When you’re your own boss in any situation, having a healthy and strong mindset is key. It’s great that when you work for yourself, because you’re that much more passionate and motivated. But there are definitely downsides. For me, they include comparing myself too much to others and feeling guilty when I’m not constantly working, but I always try to remember that balance is important, and everyone’s journey is different.
Let’s talk songwriting. In a nutshell, what are three things that instantly catch your interest when listening to a song?
Great question! Personally, the first will always be the singer. One of my favorite things in the world is an excellent singer. The second is if the song gets stuck in my head. That’s why “Baby Shark” went so viral – you can listen to it once and remember it! The third is if I can connect with the song in some way – whether it’s the lyrics that catch my attention or the vibe or the arrangement. It leaves me wanting to hear it again.
On average how long do you work on songs and how do you know a song is done and needs no further tweaking?
For me personally, the way I know a song is done and needs no further tweaking is when it’s fully recorded and mastered. Otherwise, I have the urge to continuously be tweaking, but I think I do that in life in other ways as well. It’s just part of my personality! Whether it’s changing one lyric line, a melody line, etc., I feel like as days go by and either I listen to more music or I am able to step away from the song for a bit, I always come back to it with new ideas.
Hehe, yeah I guess in a way all art is a work in progress. Do you write songs mainly from your guts, or based on music theory. E.g. playing around with a blues scale for a while to guide a song in a certain direction?
Definitely mainly from my gut. I’m constantly thinking of new song seeds, they’ve always come pretty naturally. It could be a chord progression, a story line, or a melody I start singing in the shower. Sometimes I’ll be in the shower and I’ll realize I’ve been humming a melody line for several minutes while in deep thought. I try to remember the melody in time to get to my phone and record it so I don’t forget it.
Your EP “Backbone” is about to drop soon. You have already released 6 tracks of it. How many more are to come and what may we expect? Maybe try saying it in three words;)
Yes! It’s a 7 song EP that releases May 14th, and I’m excited to say it will release with 1 last song “When I Get Around to Living”.
For beginning indie songwriters, what would you recommend to focus on? There is so much to take care of besides the craft itself, like social media, live gigs, learning to produce and learning the ropes of all the admin things. What would you consider a good “first step” to focus on?
A good “first step” is figuring out what you would need to do, whether it’s creating a team or being your own team, and making a plan. If you are your own team, you need to think like a manager, a business manager, a brand, etc. rather than just an artist who creates music. You need to put yourself in the mindset of being each team member.
Great advice! Last not least and in few words: what do you love the most about making music?
The best part of making music is getting to see your idea come to life, especially when it’s a song you care a lot about, and then getting to share it with the world. This is my first original body of work and a dream a long time in the making, so getting to listen to it and release it is such a joy!
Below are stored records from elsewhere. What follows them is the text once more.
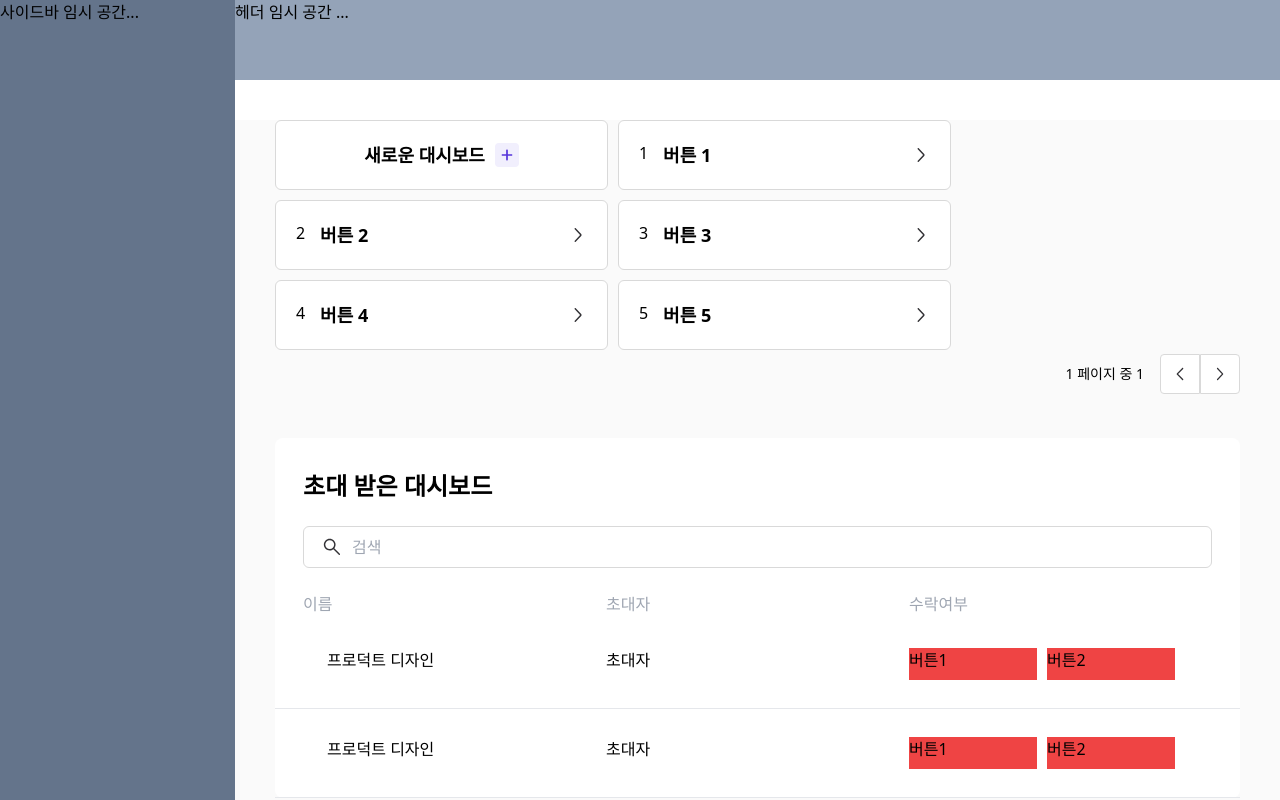
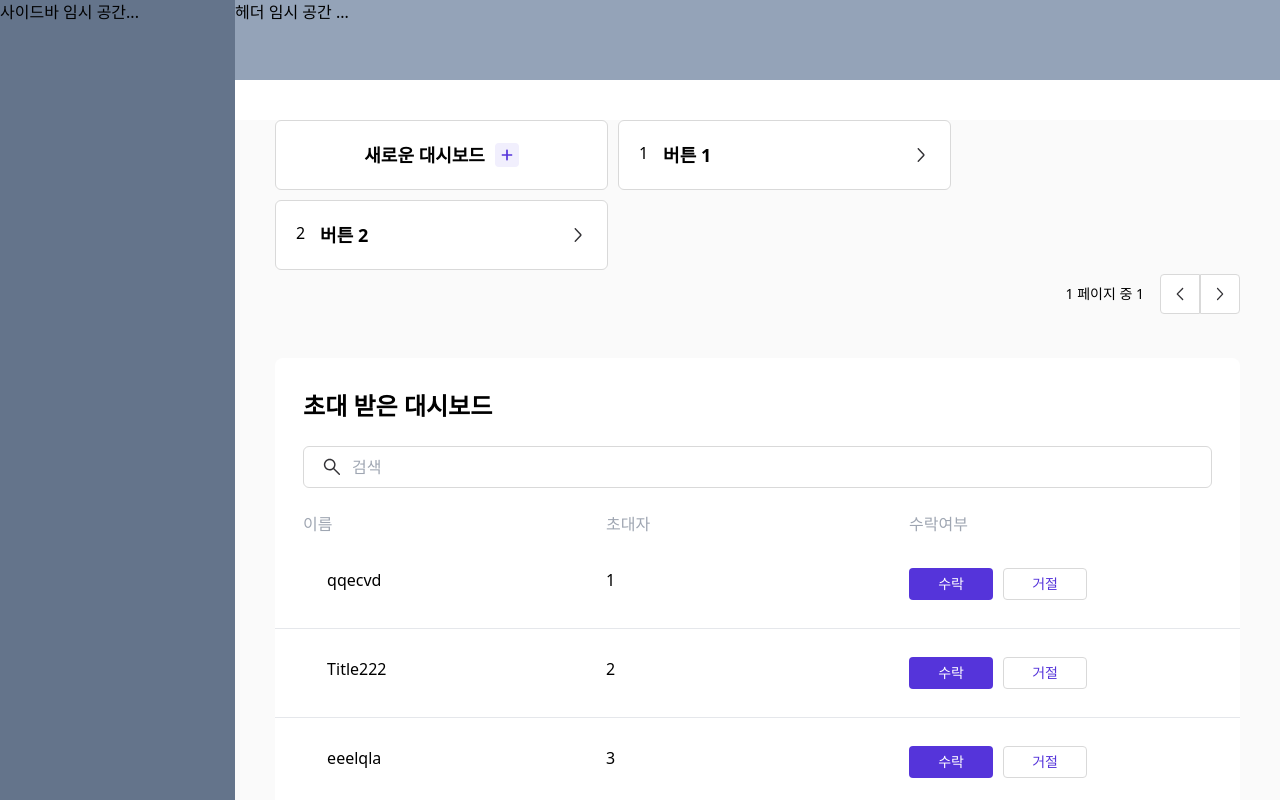
Before and after one commit to Sprint-Part3-Team14/Taskify, a Next.js app: page /my in a window 1280 px wide. Shown: the top 800 px of the page. Built offline with nearby package versions, Linux system fonts and the light colour scheme.

Commit message:
✨ Feat : make a seacrh  and delete invitation
검색기능 구현 수락 거절 버튼 누르면 리스트에서 대시보드 제거

```diff
--- a/app/(dashboard)/my/page.tsx
+++ b/app/(dashboard)/my/page.tsx
@@ -2,13 +2,21 @@ import InviteSection from '@/components/my/InviteSection/InviteSection';
 import MyList from '@/components/my/MyList/MyList';
 
 const My = () => {
+  const dashboardLists = [
+    { title: '버튼 1', image: '1', id: 1 },
+    { title: '버튼 2', image: '2', id: 5 },
+    // { title: '버튼 3', image: '3', id: 4 },
+    // { title: '버튼 4', image: '4', id: 3 },
+    // { title: '버튼 5', image: '5', id: 2 },
+  ];
+
   return (
-    <div className='w-full h-full bg-tp-gray_500'>
+    <section className='w-full h-full bg-tp-gray_500'>
       <div className=' flex flex-col  gap-11 mx-10 mt-10 '>
-        <MyList />
+        <MyList dashboardList={dashboardLists} />
         <InviteSection />
       </div>
-    </div>
+    </section>
   );
 };
 
--- a/components/my/InviteList/InviteList.tsx
+++ b/components/my/InviteList/InviteList.tsx
@@ -1,55 +1,75 @@
-const InviteList = () => {
+import { useState, useEffect } from 'react';
+
+interface InviteListProps {
+  inviteList: { title: string; image: string; id: number }[];
+  handleAccept: (id: number) => void;
+  handleReject: (id: number) => void;
+}
+
+const InviteList = ({ inviteList, handleAccept, handleReject }: InviteListProps) => {
+  const [inviteDashboard, setInviteDashboard] = useState(inviteList);
+
+  useEffect(() => {
+    setInviteDashboard(inviteList);
+  }, [inviteList]);
+
   return (
     <>
-      <div className='mb:hidden tb:grid grid-cols-3 px-7 py-7 text-base border-b-[1px] border-bg-tp-gray_600'>
-        <div className='pl-6'>프로덕트 디자인</div>
-        <div>초대자</div>
+      {inviteDashboard.map(({ title, image, id }) => (
+        <div
+          key={id}
+          className='mb:hidden tb:grid grid-cols-3 px-7 py-7 text-base border-b-[1px] border-bg-tp-gray_600'>
+          <div className='pl-6'>{title}</div>
+          <div>{image}</div>
           <div className='flex gap-[0.625rem]'>
-          <div className='w-[128px] h-8 bg-red-500'>버튼1</div>
-          <div className='w-[128px] h-8 bg-red-500'>버튼2</div>
+            <button
+              className='w-[5.25rem] h-8 bg-tp-violet_900 rounded text-tp-white text-sm font-medium'
+              onClick={() => {
+                handleAccept(id);
+              }}>
+              수락
+            </button>
+            <button
+              className='w-[5.25rem] h-8 text-tp-violet_900 rounded bg-tp-white border boder-solid border-tp-gray_700 text-sm font-medium'
+              onClick={() => {
+                handleReject(id);
+              }}>
+              거절
+            </button>
           </div>
         </div>
-      <div className='mb:hidden tb:grid grid-cols-3 px-7 py-7 text-base border-b-[1px] border-bg-tp-gray_600'>
-        <div className='pl-6'>프로덕트 디자인</div>
-        <div>초대자</div>
-        <div className='flex gap-[0.625rem]'>
-          <div className='w-[128px] h-8 bg-red-500'>버튼1</div>
-          <div className='w-[128px] h-8 bg-red-500'>버튼2</div>
-        </div>
-      </div>
+      ))}
 
-      <div className='tb:hidden flex justify-center flex-col gap-4 p-4  border-b-[1px] border-bg-tp-gray_600'>
+      {inviteDashboard.map(({ title, image, id }) => (
+        <div key={id} className='tb:hidden flex justify-center flex-col gap-4 p-4 border-b-[1px] border-bg-tp-gray_600'>
           <div className='flex flex-col gap-[0.625rem]'>
             <div className='flex gap-4 text-sm'>
               <div className='text-tp-gray_800'>이름</div>
-            <div>프로덕트 디자인</div>
+              <div>{title}</div>
             </div>
-          <div className='flex  gap-4 text-sm'>
+            <div className='flex gap-4 text-sm'>
               <div className='text-tp-gray_800'>초대자</div>
-            <div>손동희</div>
+              <div>{image}</div>
             </div>
           </div>
           <div className='flex justify-center items-center gap-[0.625rem]'>
-          <div className='w-[109px] h-[14px] bg-red-500'>1</div>
-          <div className='w-[109px] h-[14px] bg-red-500'>2</div>
+            <button
+              className='w-[5.25rem] h-8 bg-tp-violet_900 rounded text-tp-white text-sm font-medium'
+              onClick={() => {
+                handleAccept(id);
+              }}>
+              수락
+            </button>
+            <button
+              className='w-[5.25rem] h-8 text-tp-violet_900 rounded bg-tp-white border boder-solid border-tp-gray_700 text-sm font-medium'
+              onClick={() => {
+                handleReject(id);
+              }}>
+              거절
+            </button>
           </div>
         </div>
-      <div className='tb:hidden flex justify-center flex-col gap-4 p-4  border-b-[1px] border-bg-tp-gray_600'>
-        <div className='flex flex-col gap-[0.625rem]'>
-          <div className='flex gap-4 text-sm'>
-            <div className='text-tp-gray_800'>이름</div>
-            <div>프로덕트 디자인</div>
-          </div>
-          <div className='flex  gap-4 text-sm'>
-            <div className='text-tp-gray_800'>초대자</div>
-            <div>손동희</div>
-          </div>
-        </div>
-        <div className='flex justify-center items-center gap-[0.625rem]'>
-          <div className='w-[109px] h-[14px] bg-red-500'>1</div>
-          <div className='w-[109px] h-[14px] bg-red-500'>2</div>
-        </div>
-      </div>
+      ))}
     </>
   );
 };
--- a/components/my/InviteSection/InviteSection.tsx
+++ b/components/my/InviteSection/InviteSection.tsx
@@ -1,24 +1,60 @@
+'use client';
+
+import { useState, useEffect } from 'react';
+
 import EmptyMessage from '../EmptyMessage/EmptyMessage';
 import InviteList from '../InviteList/InviteList';
 import SearchBar from '../SearchBar/SearchBar';
 
 const InviteSection = () => {
-  let count = 1;
+  const [inviteList, setInviteList] = useState([
+    { title: 'qqecvd', image: '1', id: 10 },
+    { title: 'Title222', image: '2', id: 20 },
+    { title: 'eeelqla', image: '3', id: 30 },
+    { title: 'Tsdfsdf', image: '4', id: 40 },
+    { title: 'Tisdsdweq', image: '5', id: 50 },
+  ]);
+  const [filteredInviteList, setFilteredInviteList] = useState([...inviteList]);
+  const [count, setCount] = useState<number>(inviteList.length);
+
+  useEffect(() => {
+    setCount(inviteList.length);
+  }, [inviteList]);
+
+  const handleAccept = (id: number) => {
+    setInviteList(prevList => prevList.filter(item => item.id !== id));
+    setFilteredInviteList(prevList => prevList.filter(item => item.id !== id)); // Update filtered list
+  };
+
+  const handleReject = (id: number) => {
+    setInviteList(prevList => prevList.filter(item => item.id !== id));
+    setFilteredInviteList(prevList => prevList.filter(item => item.id !== id)); // Update filtered list
+  };
+
+  const handleSearch = (keyword: string) => {
+    if (keyword.trim() === '') {
+      setFilteredInviteList(inviteList);
+    } else {
+      const filteredList = inviteList.filter(item => item.title.toLowerCase().includes(keyword.toLowerCase()));
+      setFilteredInviteList(filteredList);
+    }
+  };
+
   return (
     <div className='flex flex-col gap-6  rounded-lg bg-tp-white max-w-[63.875rem] min-x-[16.25rem]'>
       <div className='px-7 pt-8 mb:text-xl tb:text-2xl font-bold'>초대 받은 대시보드</div>
-      {count > 1 ? (
+      {count === 0 ? (
         <EmptyMessage />
       ) : (
         <>
-          <SearchBar />
+          <SearchBar onSearch={handleSearch} />
           <div className='flex flex-col'>
             <div className='tb:grid grid-cols-3 px-7 pb-1 text-tp-gray_800 mb:text-sm tb:text-base mb:hidden '>
-              <div>이름</div>
-              <div>초대자</div>
-              <div>수락여부</div>
+              <h2>이름</h2>
+              <h2>초대자</h2>
+              <h2>수락여부</h2>
             </div>
-            <InviteList />
+            <InviteList inviteList={filteredInviteList} handleAccept={handleAccept} handleReject={handleReject} />
           </div>
         </>
       )}
--- a/components/my/MyList/MyList.tsx
+++ b/components/my/MyList/MyList.tsx
@@ -11,16 +11,18 @@ import EditColumnModal from '@/components/Modal/EditColumnModal';
 
 const ARROW = '/icon/arrow_backward.svg';
 
-const MyList = () => {
+interface DashboardItem {
+  title: string;
+  image: string;
+  id: number;
+}
+
+interface Props {
+  dashboardList: DashboardItem[];
+}
+
+const MyList = ({ dashboardList }: Props) => {
   const [isToggledModal, setIsToggledModal] = useState(false);
-
-  const dashboardLists = [
-    { title: '버튼 1', image: '1', id: '1' },
-    { title: '버튼 2', image: '2', id: '5' },
-    { title: '버튼 3', image: '3', id: '4' },
-    { title: '버튼 4', image: '4', id: '3' },
-    { title: '버튼 5', image: '5', id: '2' },
-  ];
 
   const handleToggledMdoal = () => {
     setIsToggledModal(!isToggledModal);
@@ -32,11 +34,9 @@ const MyList = () => {
         <AddButton onClick={handleToggledMdoal}>새로운 대시보드</AddButton>
         {/* 모달 변경 */}
         {isToggledModal && <EditColumnModal handleModal={handleToggledMdoal} />}
-        {dashboardLists.map(({ title, image, id }, index) => (
-          <Link href={`dashboard/${id}`}>
-            <div
-              key={index}
-              className='flex justify-between items-center gap-2.5 px-5  min-w-[284px] tb:w-[544px] pc:w-[333px] h-[4.375rem] py-1 tb:py-2 rounded-md bg-tp-white border border-solid border-tp-gray_700'>
+        {dashboardList.map(({ title, image, id }, index) => (
+          <Link key={index} href={`dashboard/${id}`}>
+            <div className='flex justify-between items-center gap-2.5 px-5  min-w-[284px] tb:w-[544px] pc:w-[333px] h-[4.375rem] py-1 tb:py-2 rounded-md bg-tp-white border border-solid border-tp-gray_700'>
               <div className='flex gap-4'>
                 <div className='w-2 h-2'>{image}</div>
                 <div className='text-lg font-bold '>{title}</div>
--- a/components/my/SearchBar/SearchBar.tsx
+++ b/components/my/SearchBar/SearchBar.tsx
@@ -1,13 +1,33 @@
+'use client';
+
 import Image from 'next/image';
+import { useState } from 'react';
 
 const SEARCH_ICON = '/icon/search.svg';
 
-const SearchBar = () => {
+interface SearchBarProps {
+  onSearch: (keyword: string) => void;
+}
+
+const SearchBar = ({ onSearch }: SearchBarProps) => {
+  const [keyword, setKeyword] = useState('');
+
+  const handleChange = (e: React.ChangeEvent<HTMLInputElement>) => {
+    const newKeyword = e.target.value;
+    setKeyword(newKeyword);
+    onSearch(newKeyword);
+  };
+
   return (
     <div className='px-7'>
       <div className='flex w-full px-4 py-2 gap-2 border border-solid rounded-md border-tp-gray_700'>
         <Image src={SEARCH_ICON} alt='search' width={24} height={24} />
-        <input className='w-full mb:text-sm tb:text-base placeholder:text-tp-gray_800' placeholder='검색' />
+        <input
+          className='w-full mb:text-sm tb:text-base placeholder:text-tp-gray_800'
+          placeholder='검색'
+          value={keyword}
+          onChange={handleChange}
+        />
       </div>
     </div>
   );
```
Lines whose indentation alone changed are shown as unchanged.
Thank you so much Brooke for this chat and best of success to you!
We look forward to Backbone even more now!
Follow Brooke here:
Please also follow Song Brewery on Instagram
And so sign up to our months newsletter below: